The procedural method that characterizes Giulia Napoleone’s work is not a banal visual and formal erudition, but a strong and invisible anchor chained to the cartographic features of her works, which declares a depth of thought.

The proof is the artist’s success in the numerous gallery, fair and museum exhibitions, among a varied audience. In its immediacy, the exhibition Nero di China curated by Bruno Corà, proposed by the Galleria Il Ponte in Florence, until 20 March 2020, has the pride of supporting an almost exclusively wall use, an invitation to a meditative reading for each work-poster. Legitur ergo est.

The comparison between painting and writing has illustrious precedents and current promoters of undoubted character, yet Giulia Napoleone manages to distinguish herself with acute prowess thanks to, at least, two significant elements: manual practice and landscape inclination. On the first, the rhythmic narration of the work is quite evident, which the shrewd Corà approaches Opalka[1] with which, moreover, Giulia Napoleone shares a past as an engraver that is anything but negligible, as it is precisely from the ritual constancy implicit in this technique that both the artists derive the course, the mantra, proper to their work.

Less obvious, although already present in long-standing productions[2], is the naturalistic dimension of the author from Abruzzo; the minimal shapes always bear a reference to traces and environmental signs, attributable to a perceptive graphic style or a natural gesture. The capillary river or mountain lines, the star trails and even the characteristic pearly have an implication with the outside world, which Napoleone translates into a personal and universal language at the same time.

Contrary to international counterparts, the Italian minimalists convey a more intimate and warm thought, inevitably offered by the consequences of working in contact with one of the most important historical-artistic areas of the planet: it will be enough, not to stumble in rhetoric, to remember the Grand Tour centuries to clarify the bio-rhythmic peculiarity enjoyed in the Bel Paese, still vibrant despite the newspapers and concrete. Light is a further eminent element in Napoleon’s painting, finely illustrated in its essence, a Chemical Realism would be to be enunciated[3].

With regard to the Florentine exhibition, the monotony of duotone is averted by the formal and structural variety, but above all by the significant value assumed by each individual piece: there is no way, everything is the result of a certain emotional and phenomenological moment (the light is not never the same), as the temporal and optical impact that comes out of all the works on display, the handfuls of hours and days, drop by drop of ink, is not avoided.

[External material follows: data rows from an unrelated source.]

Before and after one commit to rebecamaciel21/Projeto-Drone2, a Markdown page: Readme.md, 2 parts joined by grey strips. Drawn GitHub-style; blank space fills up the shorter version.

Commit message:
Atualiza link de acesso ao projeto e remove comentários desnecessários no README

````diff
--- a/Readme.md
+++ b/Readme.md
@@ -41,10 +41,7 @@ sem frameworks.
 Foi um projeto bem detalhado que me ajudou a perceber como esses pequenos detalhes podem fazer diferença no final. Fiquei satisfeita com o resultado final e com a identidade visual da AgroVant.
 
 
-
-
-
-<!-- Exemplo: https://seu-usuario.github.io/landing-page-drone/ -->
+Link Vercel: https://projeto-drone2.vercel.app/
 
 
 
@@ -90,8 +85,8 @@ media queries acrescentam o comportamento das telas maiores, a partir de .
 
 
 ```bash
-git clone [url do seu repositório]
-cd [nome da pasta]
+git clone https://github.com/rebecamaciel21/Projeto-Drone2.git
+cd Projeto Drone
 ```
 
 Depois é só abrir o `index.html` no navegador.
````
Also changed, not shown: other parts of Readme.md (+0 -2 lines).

The poetic-literary threshold is crossed several times, creating a pleasant metafigurative dichotomy, explicit in the artist books Les Rehauts du Songe (2017) and Olympia (2019), both for the Editions Al Manar, with the poems by Yves Peyré and Luigia Sorrentino: the graphic and typographic signs follow one another in a dark waltz, prey to an ocular vortex of reading and figure, leaving the right observer to breathe the cards.

There is, indeed, an inviting and discreet plastic force, more suited to the touch than to the “grip”, in the painter’s paintings, however elusive, wild force, just like a landscape, cannot be harnessed.

Luca Sposato

[1] Cfr. B. CORÀ, Giulia Napoleone. La mediazione ininterrotta dei segni. in Nero di China, exhibition catalogue at Galleria Il Ponte di Firenze, ed. Gli Ori, Pontedera, 2020, p.19.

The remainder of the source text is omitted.